Similar to the West Nile virus, EEEV transmits according to the amplification cycle. First, infected mosquitoes feed on uninfected birds and infect them. Then, uninfected mosquitoes that feed on the same bird or on infected humans also catch the virus, further spreading it to a greater magnitude. In conclusion, the only way a human gets infected is by being exposed to mosquito bites, so it’s possible to avoid the disease by avoiding mosquito bites.
What Are The Symptoms Of EEEV?
Symptoms usually develop from 4-10 days after getting infected, resulting in a systemic fever or a neurological disease such as meningitis or encephalitis. Majority of EEEV patients recover in one or two weeks if the nervous system isn’t affected. Fever, headache, vomiting, diarrhea, changes in behavioral patterns, sleepiness and coma are indications of a neurological disease. These symptoms might be visible in teens and adults, after few days of systemic illness.
Although the rate of infection of this virus is very low, one third of people who catch the virus die, often leaving the remaining two third with permanent damages to their health. These include irreversible brain damage, personality disorders, intellectual impairment, seizures, paralysis and cranial nerve dysfunction. Since there’s still no vaccine or specific treatment for this deadly infection, anyone who suspect they’ve got the disease should seek immediate medical care.
How To Avoid Getting Infected?
Since there’s no medicine, prevention is the best medicine. Avoiding mosquito bites is the only way to avoid the virus. Many steps can be taken for this, such as covering your hands and legs thoroughly when going out during dusk and dawn, spraying yourself with a DEET-containing bug repellent, a bio-pesticide, or a natural insect repellent when going to a place abundant with mosquitoes, removing any standing water on your property to minimize the breeding of mosquitoes, making sure the roof gutters drain properly, destroying the places that can act as a breeding ground for mosquitoes, regularly cleaning and chlorinating swimming pools, tubs, and outdoor saunas, and making sure that the doors and windows fit perfectly and are in good condition.
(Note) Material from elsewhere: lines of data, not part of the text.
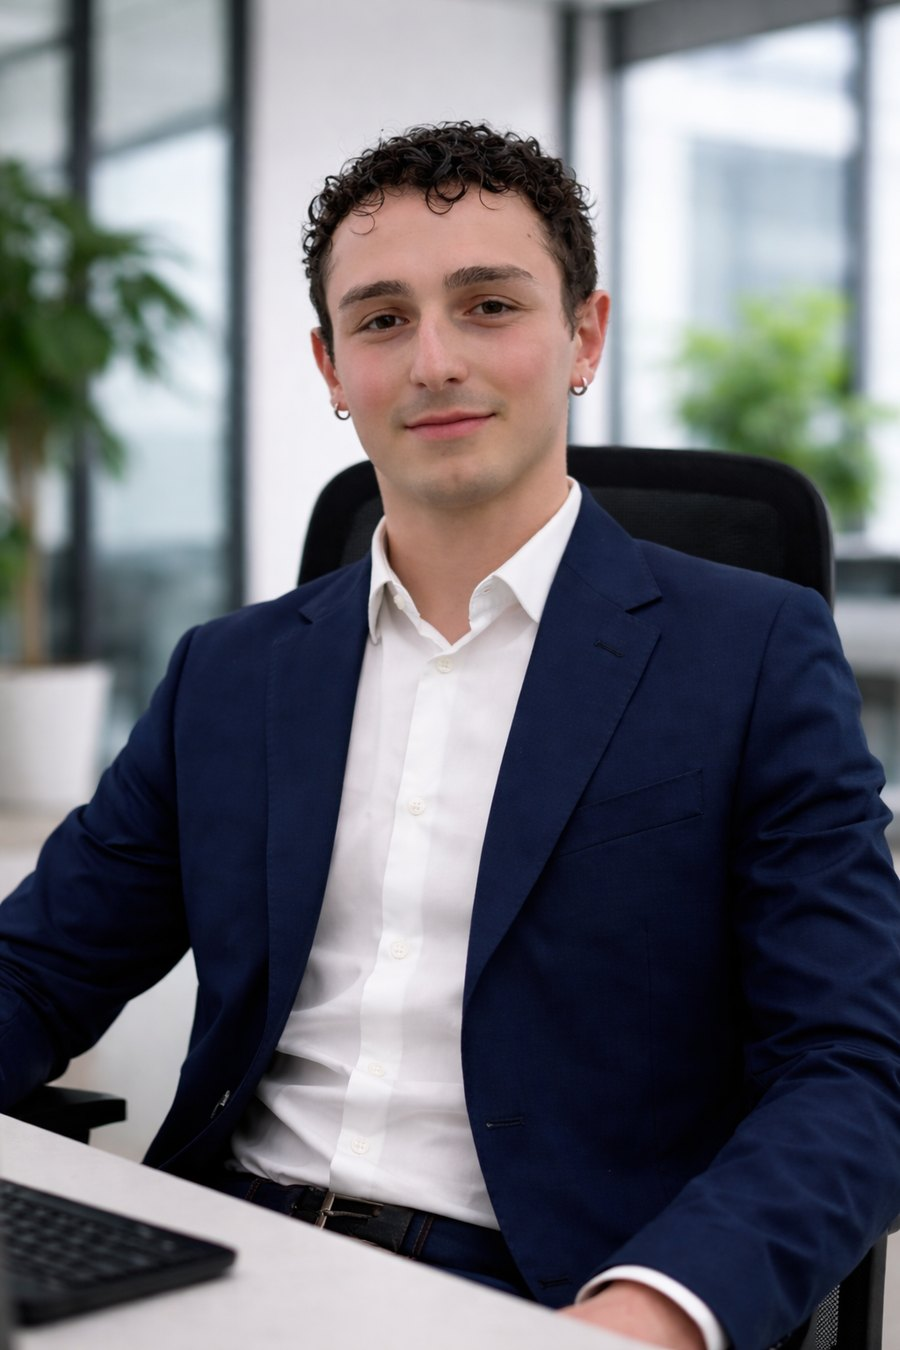
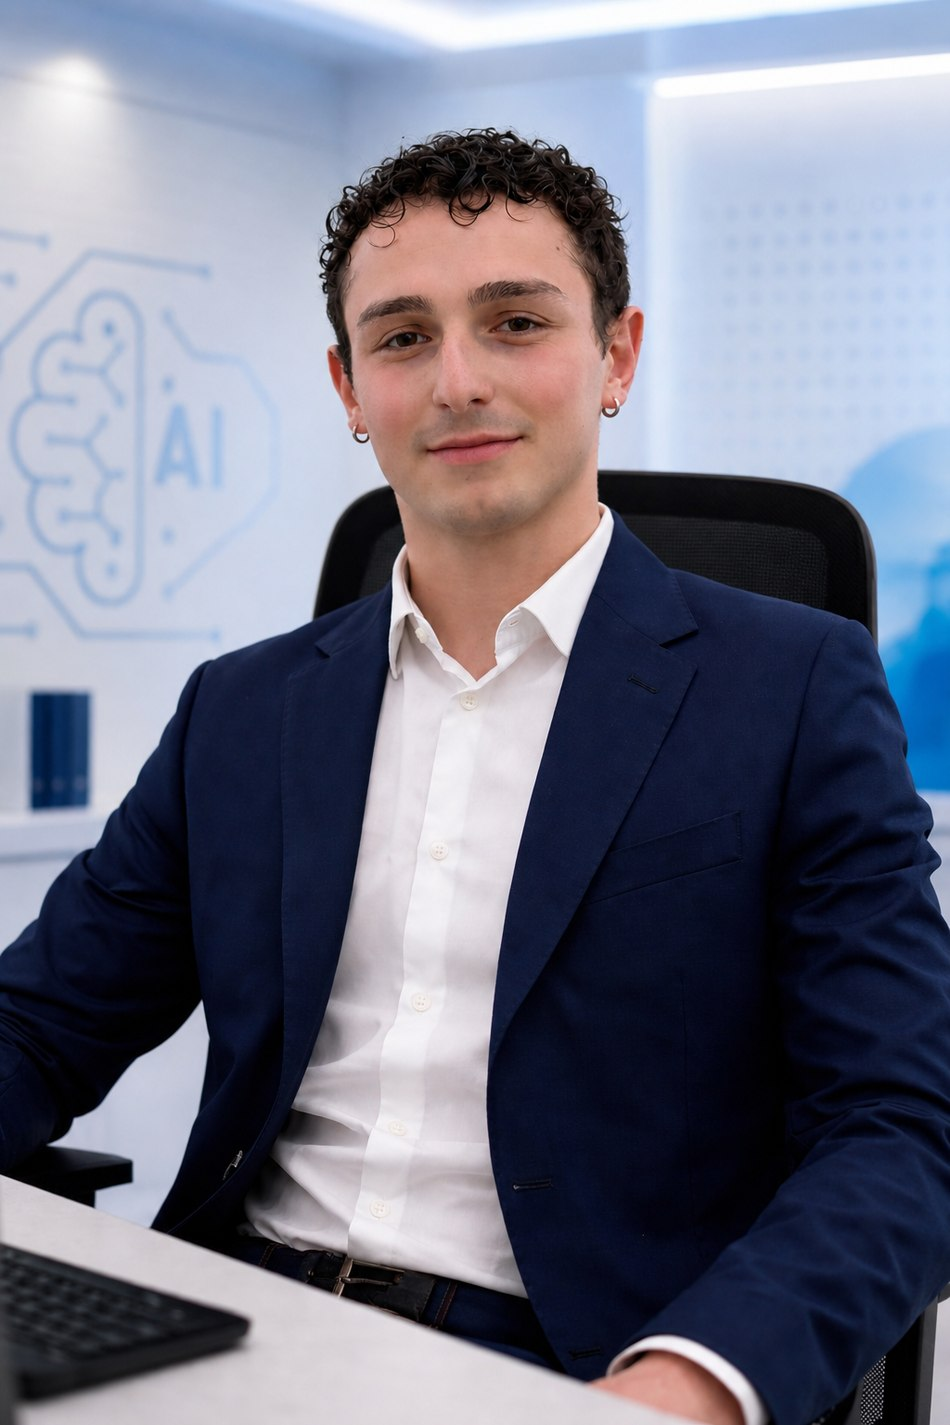
Fase grafica: home alternanza blu/bianco, divisori curvi, Chi sono forte
- Alternanza sezioni blu/bianco: Hero(blu) Chi sono(bianco) Articoli(BLU,
  schede bianche) Formazioni(bianco) Newsletter(blu).
- Divisori curvi tra le sezioni (onda), alternati su/giu (helper curveTop).
- Chi sono: titolo piu forte (serif grande + accento sfumato blu/oro),
  timeline 'a serpente' con anni alternati sinistra/destra, CTA a pulsante
  blu pieno (prima era un link timido).
- Foto sostituita con la nuova (a tema AI) e resa piu immersiva (mask
  sfumata piu ampia, niente box).

diff --git a/style.css b/style.css
@@ -329,30 +329,44 @@ tr:last-child td{border-bottom:none}
 .chisono{padding:90px 0;background:#fff}
 .chisono-grid{display:grid;grid-template-columns:.82fr 1.18fr;gap:56px;align-items:center}
 .chisono-photo img{width:100%;height:auto;display:block;
-  -webkit-mask-image:radial-gradient(125% 115% at 50% 40%, #000 66%, transparent 100%);
-          mask-image:radial-gradient(125% 115% at 50% 40%, #000 66%, transparent 100%)}
-.chisono-body h2{font-family:var(--serif);font-weight:700;font-size:clamp(26px,3vw,38px);line-height:1.14;letter-spacing:-.01em;margin:10px 0 0}
+  -webkit-mask-image:radial-gradient(116% 122% at 50% 40%, #000 52%, transparent 94%);
+          mask-image:radial-gradient(116% 122% at 50% 40%, #000 52%, transparent 94%)}
+.chisono-body h2{font-family:var(--serif);font-weight:700;font-size:clamp(30px,4vw,50px);line-height:1.1;letter-spacing:-.02em;margin:12px 0 0;color:var(--ink)}
+.chisono-body h2 .accent{background:linear-gradient(92deg,var(--blue) 0%,var(--blue-deep) 58%,var(--gold) 128%);
+  -webkit-background-clip:text;background-clip:text;-webkit-text-fill-color:transparent;color:var(--blue)}
+.btn-cta{display:inline-flex;align-items:center;gap:9px;font-family:var(--sans);font-weight:700;font-size:15.5px;color:#fff;background:var(--blue);padding:14px 26px;border-radius:12px;text-decoration:none;margin-top:6px;box-shadow:0 10px 24px rgba(46,125,246,.28);transition:transform .15s,box-shadow .15s,background .15s}
+.btn-cta:hover{background:#1f66d6;transform:translateY(-2px);box-shadow:0 14px 30px rgba(46,125,246,.36)}
+.btn-cta span{transition:transform .18s}
+.btn-cta:hover span{transform:translateY(3px)}
+.alt-curve{position:absolute;top:0;left:0;right:0;transform:translateY(-99%);line-height:0;z-index:3;pointer-events:none}
+.alt-curve svg{width:100%;height:64px;display:block}
 .lead-2{font-family:var(--serif);font-size:18px;color:var(--muted);line-height:1.55;margin:14px 0 0;max-width:52ch}
-.rotta{list-style:none;margin:26px 0;padding:0}
-.rotta li{position:relative;padding:0 0 22px 34px}
-.rotta li::before{content:"";position:absolute;left:6px;top:8px;bottom:-4px;width:2px;background:linear-gradient(#cfe0ff,#eef2f8)}
-.rotta li:last-child::before{display:none}
-.rotta li::after{content:"";position:absolute;left:0;top:5px;width:14px;height:14px;border-radius:50%;background:#fff;border:2px solid var(--blue);box-shadow:0 0 0 3px rgba(46,125,246,.12)}
-.rotta li:last-child::after{border-color:var(--gold);box-shadow:0 0 0 3px rgba(224,169,59,.16)}
-.rotta-year{font-family:var(--sans);font-weight:700;font-size:15px;color:var(--blue);display:block;margin-bottom:3px}
+.rotta{list-style:none;margin:30px 0 8px;padding:0;position:relative}
+.rotta::before{content:"";position:absolute;left:50%;top:6px;bottom:10px;width:2px;transform:translateX(-50%);background:repeating-linear-gradient(#bcd4fb 0 6px, transparent 6px 12px)}
+.rotta li{position:relative;width:50%;box-sizing:border-box;padding:0 0 28px;min-height:60px}
+.rotta li:nth-child(odd){margin-left:0;padding-right:40px;text-align:right}
+.rotta li:nth-child(even){margin-left:50%;padding-left:40px;text-align:left}
+.rotta li::after{content:"";position:absolute;top:3px;width:15px;height:15px;border-radius:50%;background:#fff;border:2px solid var(--blue);box-shadow:0 0 0 4px rgba(46,125,246,.12)}
+.rotta li:nth-child(odd)::after{right:-8px}
+.rotta li:nth-child(even)::after{left:-8px}
+.rotta li:last-child::after{border-color:var(--gold);box-shadow:0 0 0 4px rgba(224,169,59,.16)}
+.rotta-year{font-family:var(--sans);font-weight:700;font-size:16px;color:var(--blue);display:block;margin-bottom:4px}
 .rotta li:last-child .rotta-year{color:var(--gold)}
-.rotta li p{font-family:var(--sans);font-size:15px;color:var(--muted);line-height:1.5;margin:0;max-width:54ch}
+.rotta li p{font-family:var(--sans);font-size:14.5px;color:var(--muted);line-height:1.5;margin:0}
 
-/* --- Ultimi articoli --- */
-.articoli{padding:84px 0;background:#f5f9ff url(immagini/Elementi/bg-articoli.jpg) center/cover no-repeat}
+/* --- Ultimi articoli (sezione BLU, schede bianche) --- */
+.articoli{position:relative;padding:88px 0;color:#fff;background:linear-gradient(180deg,#0c2a5c 0%,#0a2148 100%)}
 .articoli .section-head{margin-bottom:30px}
-.articoli h2{font-family:var(--serif);font-size:clamp(26px,3vw,34px);letter-spacing:-.01em;margin-top:6px}
+.articoli .eyebrow{color:#9fc0f7}
+.articoli .more{color:#9fc0f7}
+.articoli h2{font-family:var(--serif);font-size:clamp(26px,3vw,34px);letter-spacing:-.01em;margin-top:6px;color:#fff}
+.articoli .a-empty-note{color:rgba(233,240,252,.72)}
 .card .card-cover img{transition:transform .35s ease}
 .card:hover .card-cover img{transform:scale(1.05)}
 .a-empty-note{font-family:var(--sans);color:var(--hint);font-size:15.5px;padding:20px 0}
 
 /* --- Formazioni (home) --- */
-.formazioni-home{padding:84px 0;background:linear-gradient(180deg,#eef5ff 0%,#e2edff 100%)}
+.formazioni-home{position:relative;padding:88px 0;background:#fff}
 .formazioni-home .section-head{margin-bottom:30px}
 .formazioni-home h2{font-family:var(--serif);font-size:clamp(26px,3vw,34px);letter-spacing:-.01em;margin-top:6px}
 .form-grid{display:grid;grid-template-columns:1.4fr 1fr;gap:22px}
@@ -371,7 +385,7 @@ tr:last-child td{border-bottom:none}
 .form-main .link-arrow{color:#fff}
 
 /* --- Newsletter immersiva --- */
-.newsletter{position:relative;padding:100px 0;color:#fff;overflow:hidden;background:#08152e url(immagini/Elementi/bg-newsletter.jpg) center/cover no-repeat}
+.newsletter{position:relative;padding:100px 0;color:#fff;background:#08152e url(immagini/Elementi/bg-newsletter.jpg) center/cover no-repeat}
 .newsletter::before{content:"";position:absolute;inset:0;background:linear-gradient(90deg, transparent 16%, rgba(5,12,26,.22) 48%, rgba(5,12,26,.62) 100%)}
 .newsletter-in{position:relative;z-index:2}
 .newsletter-copy{max-width:600px;margin-left:auto}
@@ -403,6 +417,9 @@ tr:last-child td{border-bottom:none}
   .chisono{padding:64px 0}
   .chisono-grid{grid-template-columns:1fr;gap:30px}
   .chisono-photo{max-width:340px;margin:0 auto}
+  .rotta::before{left:6px;transform:none}
+  .rotta li,.rotta li:nth-child(odd),.rotta li:nth-child(even){width:100%;margin-left:0;padding:0 0 22px 34px;text-align:left}
+  .rotta li::after,.rotta li:nth-child(odd)::after,.rotta li:nth-child(even)::after{left:-1px;right:auto}
   .form-grid{grid-template-columns:1fr}
   .newsletter::before{background:linear-gradient(180deg, rgba(5,12,26,.35), rgba(5,12,26,.72))}
   .nl-form{flex-direction:column}

diff --git a/build.js b/build.js
@@ -110,6 +110,14 @@ function authorHtml() {
 // Numero editoriale a due cifre: 1 → #01
 function num2(n) { return '#' + String(n).padStart(2, '0'); }
 
+// Divisore curvo tra sezioni (onda). fill = colore della sezione; dir 'up' | 'down'.
+const curveTop = (fill, dir) => {
+  const p = dir === 'down'
+    ? 'M0,0 C430,64 1010,64 1440,0 L1440,80 L0,80 Z'
+    : 'M0,80 C430,16 1010,16 1440,80 L1440,80 L0,80 Z';
+  return `<div class="alt-curve"><svg viewBox="0 0 1440 80" preserveAspectRatio="none"><path d="${p}" fill="${fill}"/></svg></div>`;
+};
+
 function nav(active) {
   const link = (href, label) => `<a href="${href}"${active === href ? ' class="active"' : ''}>${label}</a>`;
   return `<div class="snav-wrap">
@@ -274,7 +282,7 @@ function homePage(arts) {
       <div class="chisono-photo"><img src="${IMG}Elementi/alessandro.jpg" alt="Alessandro Curti, fondatore di Bussola AI"></div>
       <div class="chisono-body">
         <span class="eyebrow">Chi sono</span>
-        <h2>Rendo l'intelligenza artificiale più chiara, pratica e utile.</h2>
+        <h2 class="chisono-title">Rendo l'intelligenza artificiale <span class="accent">più chiara, pratica e utile.</span></h2>
         <p class="lead-2">Aiuto a comprendere e utilizzare l'intelligenza artificiale in modo concreto, pratico e sostenibile.</p>
         <ol class="rotta">
           <li><span class="rotta-year">2020</span><p>Ottengo il diploma in Amministrazione, Finanza e Marketing.</p></li>
@@ -282,13 +290,14 @@ function homePage(arts) {
           <li><span class="rotta-year">2025</span><p>Mi laureo al Master in Innovation Management alla SUPSI e inizio a lavorare come consulente aziendale e responsabile della digitalizzazione.</p></li>
           <li><span class="rotta-year">2026</span><p>Nasce Bussola AI di Alessandro Curti. Oggi sono docente di Economia Aziendale al CPC e guido il progetto come fondatore.</p></li>
         </ol>
-        <a class="link-arrow" href="#iscriviti">Non perdere la rotta della settimana ↓</a>
+        <a class="btn-cta" href="#iscriviti">Non perdere la rotta della settimana <span aria-hidden="true">↓</span></a>
       </div>
     </div>
   </section>
 
   <!-- ULTIMI ARTICOLI -->
   <section class="articoli">
+    ${curveTop('#0c2a5c', 'up')}
     <div class="wrap">
       <div class="section-head">
         <div>
@@ -307,6 +316,7 @@ ${latest}
 
   <!-- FORMAZIONI -->
   <section class="formazioni-home">
+    ${curveTop('#ffffff', 'down')}
     <div class="wrap">
       <div class="section-head">
         <div>
@@ -333,6 +343,7 @@ ${latest}
 
   <!-- NEWSLETTER -->
   <section class="newsletter" id="iscriviti">
+    ${curveTop('#0a1a33', 'up')}
     <div class="wrap newsletter-in">
       <div class="newsletter-copy">
         <span class="eyebrow gold">Newsletter settimanale</span>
Do You Need To Worry?
Owing to the fact that EEEV is extremely rare, there’s no need to panic, but it’s important to be well aware of the circumstances, because prevention is better than cure!
According to Mark Fischer, a medical epidemiologist, although EEEV is a severe disease, the numbers are very much smaller than the West Nile virus. Seven cases are annually reported in America in average, which is far less than the amount of West Nile virus cases, which usually exceed hundred every year. From 2009 to 2018, there were only 72 confirmed cases of EEEV. But, there was a sudden increase in the count in 2019, a phenomenon that’s observed every few years, of which the exact reason is still unknown.
Most of the records from researches carried out regarding this virus are decades old, therefore they do not correlate much with the present situation.
For now, however, the number of cases is too low for the experts to develop a vaccine. So the best way to protect yourself from this fatal disease is avoiding mosquito bites by wearing protective clothes, avoiding areas where mosquitoes are abundant and using mosquito repellents.